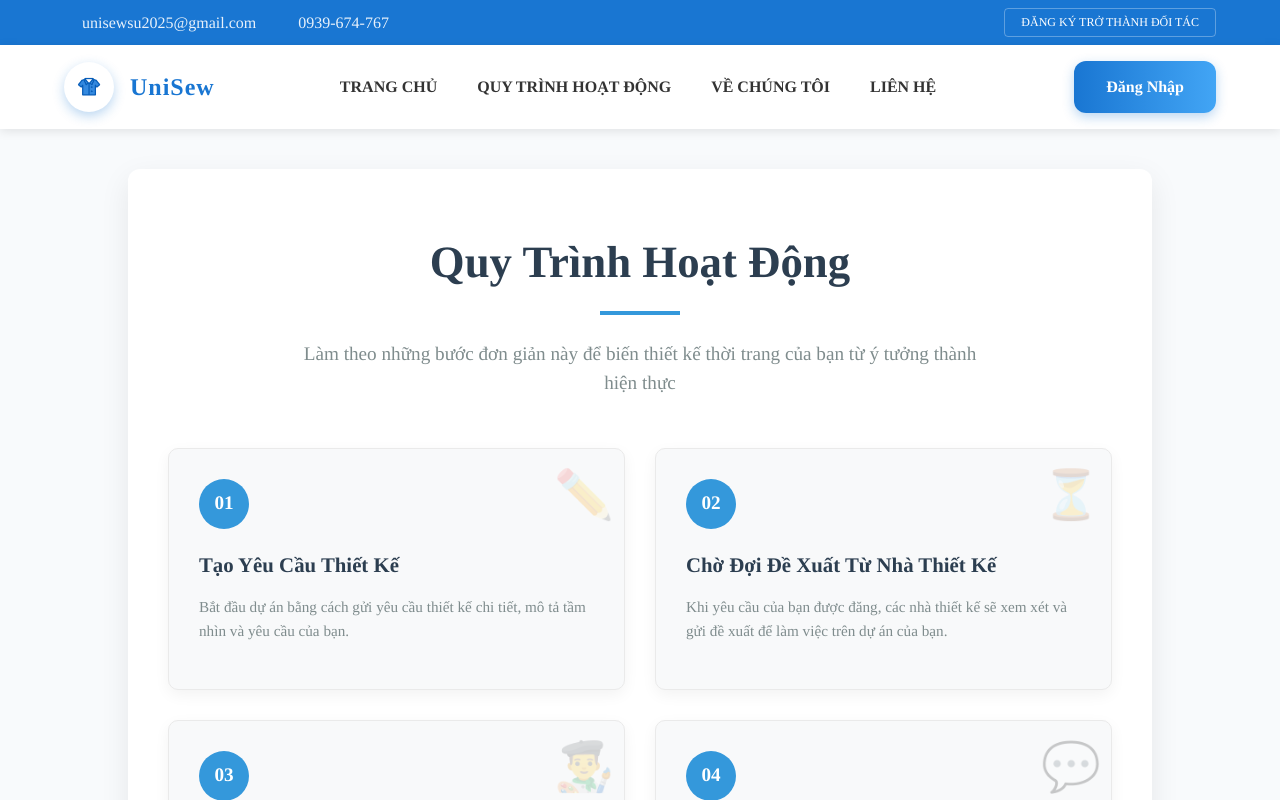
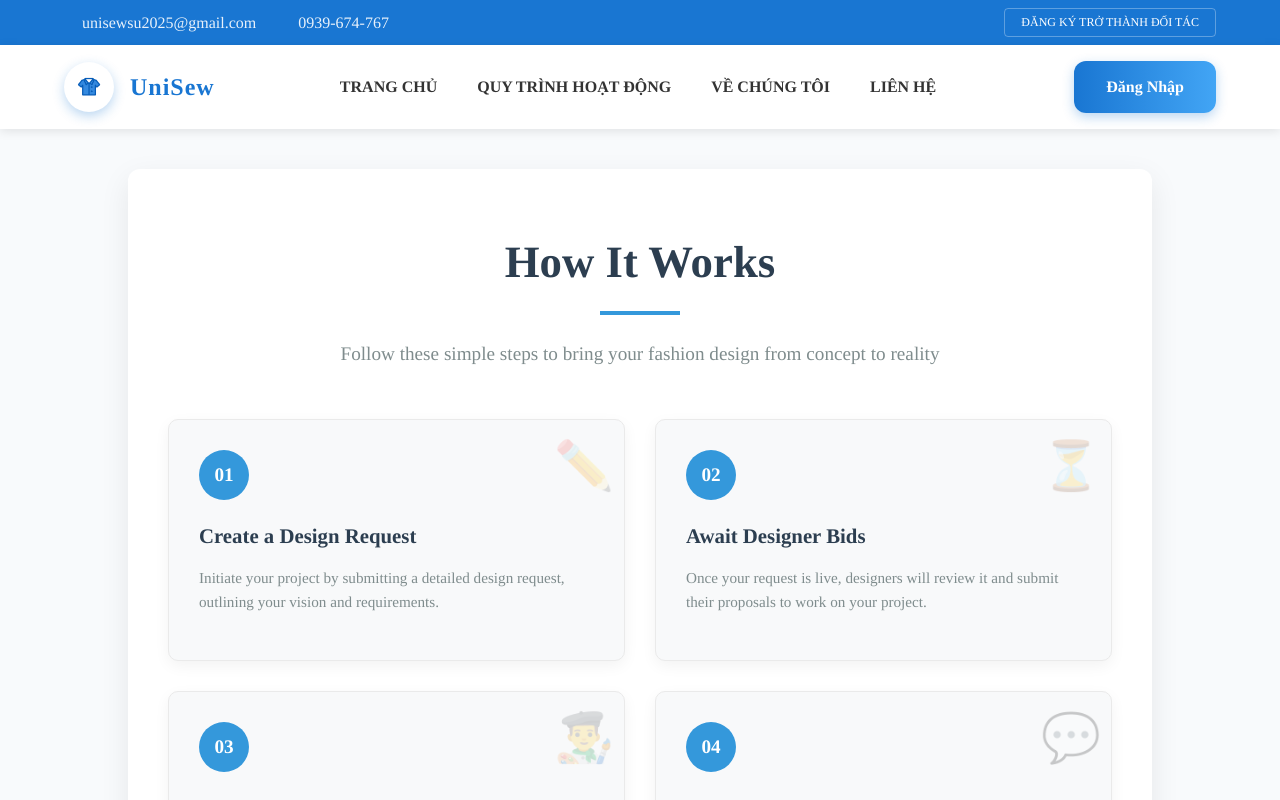
Before and after one commit to KenTheWhale/UniSew_Capstone_Client_Final, a React (Vite) app: page /tutorial in a window 1280 px wide. Built offline with nearby package versions, Linux system fonts and the light colour scheme; no server answers; some icons are missing.

Commit message:
Update HowItWork.jsx

```diff
--- a/src/components/auth/HowItWork.jsx
+++ b/src/components/auth/HowItWork.jsx
@@ -4,56 +4,56 @@ export default function HowItWork() {
     const steps = [
         {
             number: '01',
-            title: 'Tạo Yêu Cầu Thiết Kế',
-            description: 'Bắt đầu dự án bằng cách gửi yêu cầu thiết kế chi tiết, mô tả tầm nhìn và yêu cầu của bạn.',
+            title: 'Create a Design Request',
+            description: 'Initiate your project by submitting a detailed design request, outlining your vision and requirements.',
             icon: '✏️'
         },
         {
             number: '02',
-            title: 'Chờ Đợi Đề Xuất Từ Nhà Thiết Kế',
-            description: 'Khi yêu cầu của bạn được đăng, các nhà thiết kế sẽ xem xét và gửi đề xuất để làm việc trên dự án của bạn.',
+            title: 'Await Designer Bids',
+            description: 'Once your request is live, designers will review it and submit their proposals to work on your project.',
             icon: '⏳'
         },
         {
             number: '03',
-            title: 'Chọn Nhà Thiết Kế Và Báo Giá',
-            description: 'Xem xét các đề xuất, chọn nhà thiết kế phù hợp nhất với nhu cầu và lựa chọn báo giá thiết kế ưa thích.',
+            title: 'Select a Designer and Quotation',
+            description: 'Review the proposals, choose the designer that best fits your needs, and select their preferred design quotation.',
             icon: '👨‍🎨'
         },
         {
             number: '04',
-            title: 'Thanh Toán Và Trò Chuyện Với Nhà Thiết Kế',
-            description: 'Hoàn thành thanh toán cho báo giá thiết kế đã chọn để mở khóa giao tiếp trực tiếp với nhà thiết kế đã chọn.',
+            title: 'Payment and Designer Chat',
+            description: 'Complete the payment for the chosen design quotation to unlock direct communication with your selected designer.',
             icon: '💬'
         },
         {
             number: '05',
-            title: 'Yêu Cầu Chỉnh Sửa Hoặc Hoàn Thành',
-            description: 'Cộng tác với nhà thiết kế, đưa ra phản hồi, yêu cầu chỉnh sửa và hoàn thiện thiết kế cho đến khi bạn hài lòng.',
+            title: 'Request Revisions or Finalize',
+            description: 'Collaborate with your designer, provide feedback, request revisions, and finalize the design until you are satisfied.',
             icon: '✅'
         },
         {
             number: '06',
-            title: 'Tạo Đơn Hàng',
-            description: 'Khi thiết kế đã hoàn thành, tiến hành tạo đơn hàng sản xuất sử dụng thiết kế đã được phê duyệt.',
+            title: 'Create an Order',
+            description: 'Once the design is finalized, proceed to create a production order using the approved design.',
             icon: '📋'
         },
         {
             number: '07',
-            title: 'Chờ Đợi Báo Giá Từ Nhà Máy',
-            description: 'Đơn hàng của bạn sẽ được gửi đến các nhà máy may mặc khác nhau để họ đưa ra báo giá sản xuất.',
+            title: 'Await Factory Quotes',
+            description: 'Your order will be sent to various garment factories who will then provide their quotes for production.',
             icon: '🏭'
         },
         {
             number: '08',
-            title: 'Chọn Nhà Máy Và Thanh Toán',
-            description: 'Xem xét báo giá từ nhà máy, chọn lựa chọn tốt nhất và hoàn thành thanh toán để bắt đầu sản xuất.',
+            title: 'Select Factory and Pay',
+            description: 'Review the factory quotes, select the best option, and complete the payment to initiate production.',
             icon: '💰'
         },
         {
             number: '09',
-            title: 'Theo Dõi Và Hoàn Thành Đơn Hàng',
-            description: 'Theo dõi tiến độ đơn hàng thông qua hệ thống của chúng tôi, từ sản xuất đến vận chuyển. Khi nhận được và hài lòng, xác nhận hoàn thành để kết thúc dự án.',
+            title: 'Track and Complete Your Order',
+            description: 'Monitor the progress of your order through our system, from production to shipping. Once received and satisfied, confirm completion to close the project.',
             icon: '📦🎉'
         }
     ];
@@ -79,7 +79,7 @@ export default function HowItWork() {
                     color: '#2c3e50',
                     marginBottom: '15px',
                     fontWeight: '700'
-                }}>Quy Trình Hoạt Động</h1>
+                }}>How It Works</h1>
                 <div style={{
                     width: '80px',
                     height: '4px',
@@ -91,7 +91,7 @@ export default function HowItWork() {
                     color: '#7f8c8d',
                     maxWidth: '700px',
                     margin: '0 auto'
-                }}>Làm theo những bước đơn giản này để biến thiết kế thời trang của bạn từ ý tưởng thành hiện thực</p>
+                }}>Follow these simple steps to bring your fashion design from concept to reality</p>
             </div>
 
             <div style={{
@@ -161,8 +161,8 @@ export default function HowItWork() {
                 backgroundColor: '#f1f8fe',
                 borderRadius: '10px'
             }}>
-                <h3 style={{ color: '#2c3e50', marginBottom: '15px' }}>Sẵn Sàng Bắt Đầu Dự Án?</h3>
-                <p style={{ color: '#7f8c8d', marginBottom: '25px' }}>Tạo yêu cầu thiết kế đầu tiên và biến tầm nhìn của bạn thành hiện thực</p>
+                <h3 style={{ color: '#2c3e50', marginBottom: '15px' }}>Ready to Start Your Project?</h3>
+                <p style={{ color: '#7f8c8d', marginBottom: '25px' }}>Create your first design request and bring your vision to life</p>
                 <button style={{
                     backgroundColor: '#3498db',
                     color: 'white',
@@ -175,7 +175,7 @@ export default function HowItWork() {
                     boxShadow: '0 4px 10px rgba(52, 152, 219, 0.3)',
                     transition: 'all 0.3s ease'
                 }}>
-                    Bắt Đầu Ngay
+                    Start Now
                 </button>
             </div>
         </div>
```
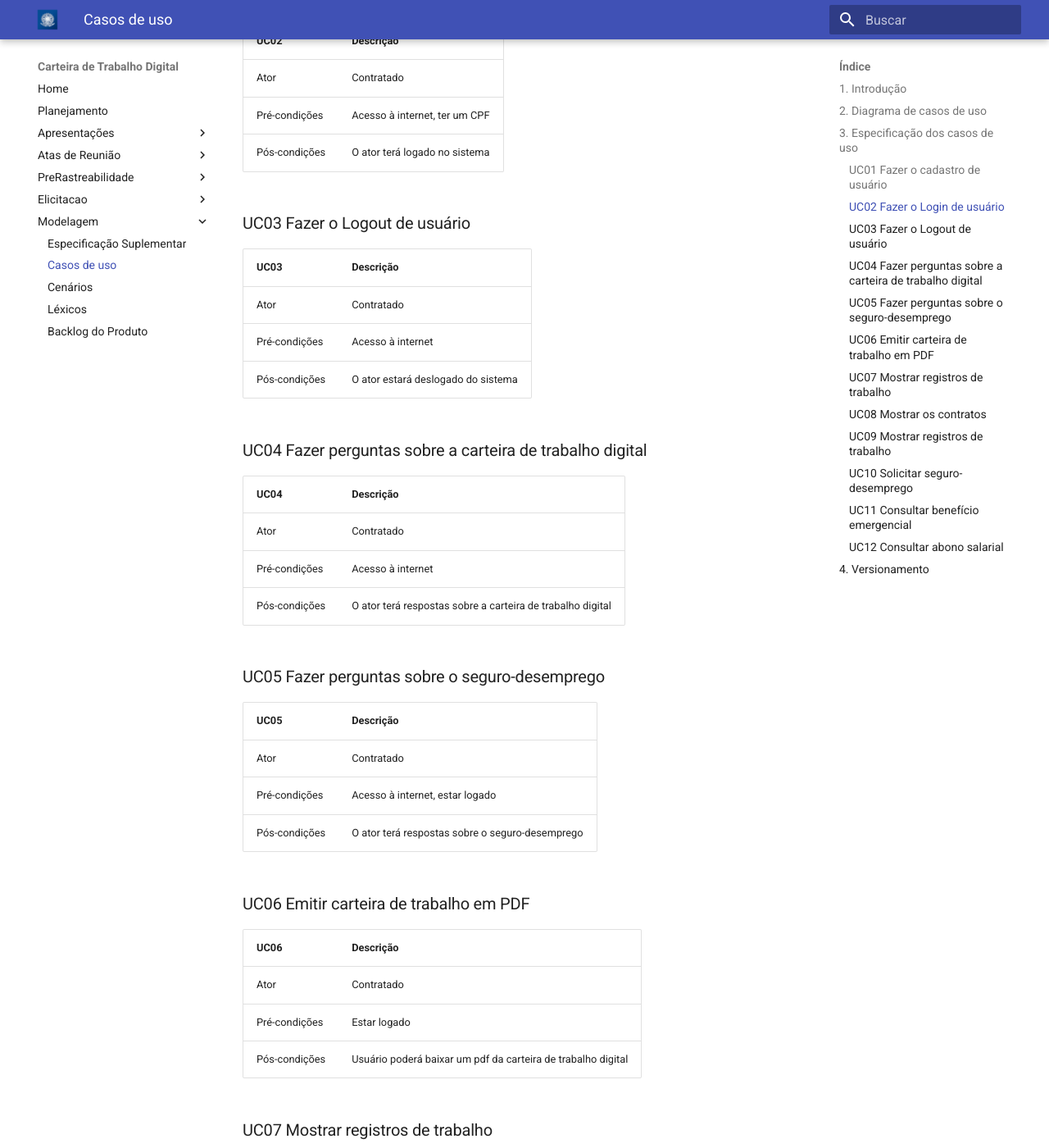
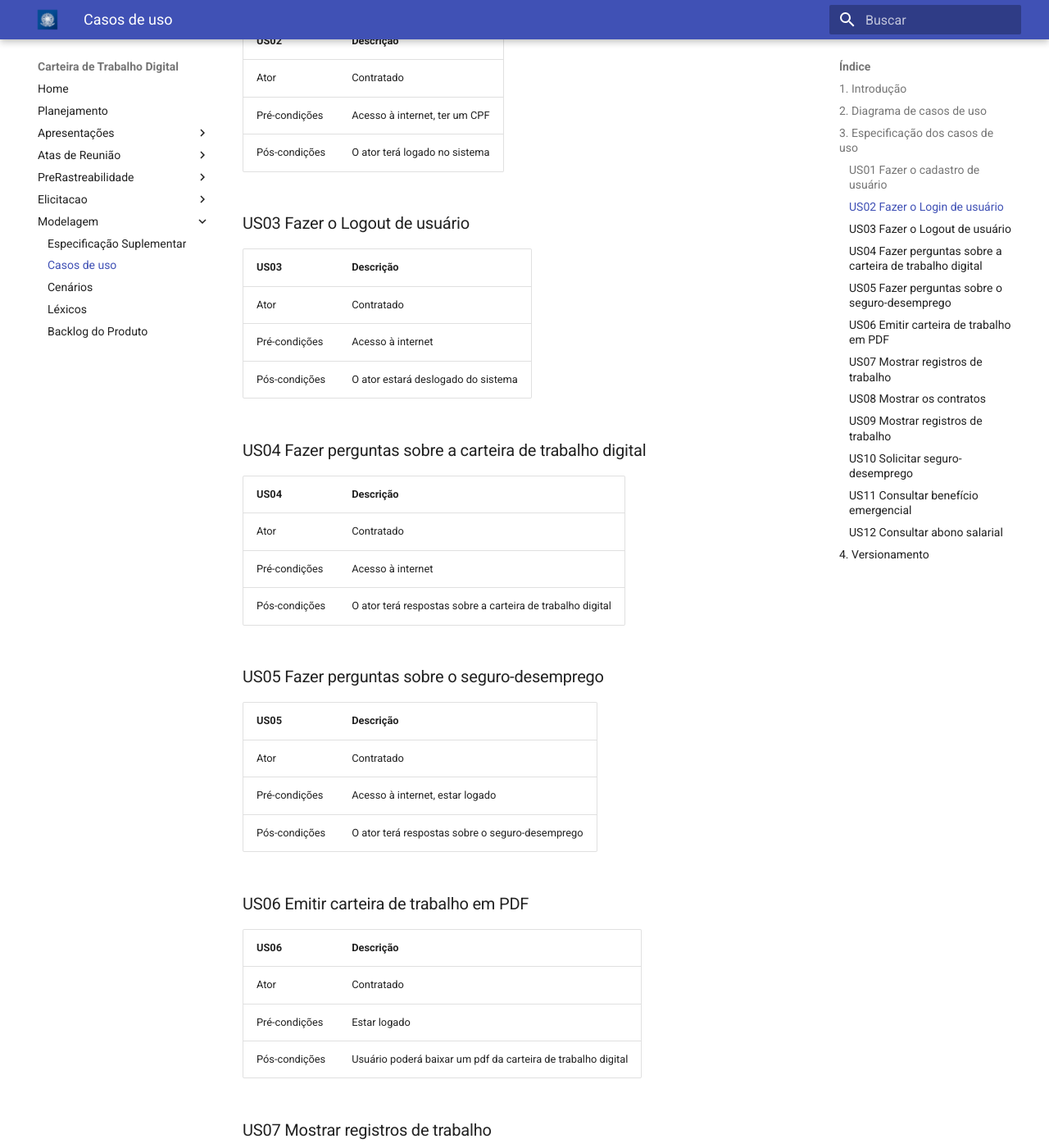
Before and after one commit to Requisitos-de-Software/2021.1-CarteiradeTrabalhoDigital, an MkDocs documentation site: the page built from docs/modelagem/casos-de-uso.md, in a window 1280 px wide and 1400 px high, scrolled down 1749 px. Shown: the whole window at 82% size. Built offline with MkDocs 1.6.1 and Material for MkDocs 9.7.7, drawn with Linux system fonts in a browser that asks for light colours; some of the changed text lies outside the part shown.

Commit message:
Update casos-de-uso.md

```diff
--- a/docs/modelagem/casos-de-uso.md
+++ b/docs/modelagem/casos-de-uso.md
@@ -13,97 +13,97 @@
 
 ## 3. Especificação dos casos de uso
 
-### UC01 Fazer o cadastro de usuário
+### US01 Fazer o cadastro de usuário
 
-|   UC01   | Descrição |
+|   US01   | Descrição |
 | -------- | --------- |
 | Ator | Contratado |
 | Pré-condições| Acesso à internet, ter um CPF |
 | Pós-condições| O ator terá logado no sistema |
 
-### UC02 Fazer o Login de usuário
+### US02 Fazer o Login de usuário
 
-|   UC02   | Descrição |
+|   US02   | Descrição |
 | -------- | --------- |
 | Ator | Contratado |
 | Pré-condições| Acesso à internet, ter um CPF |
 | Pós-condições| O ator terá logado no sistema |
 
-### UC03 Fazer o Logout de usuário
+### US03 Fazer o Logout de usuário
 
-|   UC03   | Descrição |
+|   US03   | Descrição |
 | -------- | --------- |
 | Ator | Contratado |
 | Pré-condições| Acesso à internet |
 | Pós-condições|  O ator estará deslogado do sistema |
 
-### UC04 Fazer perguntas sobre a carteira de trabalho digital
+### US04 Fazer perguntas sobre a carteira de trabalho digital
 
-|   UC04   | Descrição |
+|   US04   | Descrição |
 | -------- | --------- |
 | Ator | Contratado |
 | Pré-condições| Acesso à internet |
 | Pós-condições| O ator terá respostas sobre a carteira de trabalho digital |
 
-### UC05 Fazer perguntas sobre o seguro-desemprego
+### US05 Fazer perguntas sobre o seguro-desemprego
 
-|   UC05   | Descrição |
+|   US05   | Descrição |
 | -------- | --------- |
 | Ator | Contratado |
 | Pré-condições| Acesso à internet, estar logado |
 | Pós-condições| O ator terá respostas sobre o seguro-desemprego |
 
-### UC06 Emitir carteira de trabalho em PDF
+### US06 Emitir carteira de trabalho em PDF
 
-|   UC06   | Descrição |
+|   US06   | Descrição |
 | -------- | --------- |
 | Ator | Contratado |
 | Pré-condições| Estar logado |
 | Pós-condições| Usuário poderá baixar um pdf da carteira de trabalho digital |
 
-### UC07 Mostrar registros de trabalho
+### US07 Mostrar registros de trabalho
 
-|   UC07   | Descrição |
+|   US07   | Descrição |
 | -------- | --------- |
 | Ator | Contratado |
 | Pré-condições| Estar logado |
 | Pós-condições| O ator pode consultar seus registros de trabalho |
 
-### UC08 Mostrar os contratos
+### US08 Mostrar os contratos
 
-|   UC08   | Descrição |
+|   US08   | Descrição |
 | -------- | --------- |
 | Ator | Contratado |
 | Pré-condições| Acesso à internet, estar logado |
 | Pós-condições| O ator pode consultar seus contratos |
 
-### UC09 Mostrar registros de trabalho
+### US09 Mostrar registros de trabalho
 
-|   UC09   | Descrição |
+|   US09   | Descrição |
 | -------- | --------- |
 | Ator | Contratado |
 | Pré-condições| Acesso à internet, estar logado |
 | Pós-condições| O ator pode consultar seus registros de trabalho |
 
-### UC10 Solicitar seguro-desemprego
+### US10 Solicitar seguro-desemprego
 
-|   UC10   | Descrição |
+|   US10   | Descrição |
 | -------- | --------- |
 | Ator | Contratado |
 | Pré-condições| Acesso à internet, estar logado|
 | Pós-condições| O ator terá seu seguro-desemprego solicitado |
 
-### UC11 Consultar benefício emergencial
+### US11 Consultar benefício emergencial
 
-|   UC11   | Descrição |
+|   US11   | Descrição |
 | -------- | --------- |
 | Ator | Contratado |
 | Pré-condições| Acesso à internet, estar logado |
 | Pós-condições| O ator pode ver seu benefício emergencial |
 
-### UC12 Consultar abono salarial
+### US12 Consultar abono salarial
 
-|   UC12   | Descrição |
+|   US12   | Descrição |
 | -------- | --------- |
 | Ator | Contratado |
 | Pré-condições| Acesso à internet, estar logado |
```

────────────────

**What needs to be done:**
Reply with every line of the listing that has the string "number".

**The answer:**
             number: '01',
             number: '02',
             number: '03',
             number: '04',
             number: '05',
             number: '06',
             number: '07',
             number: '08',
             number: '09',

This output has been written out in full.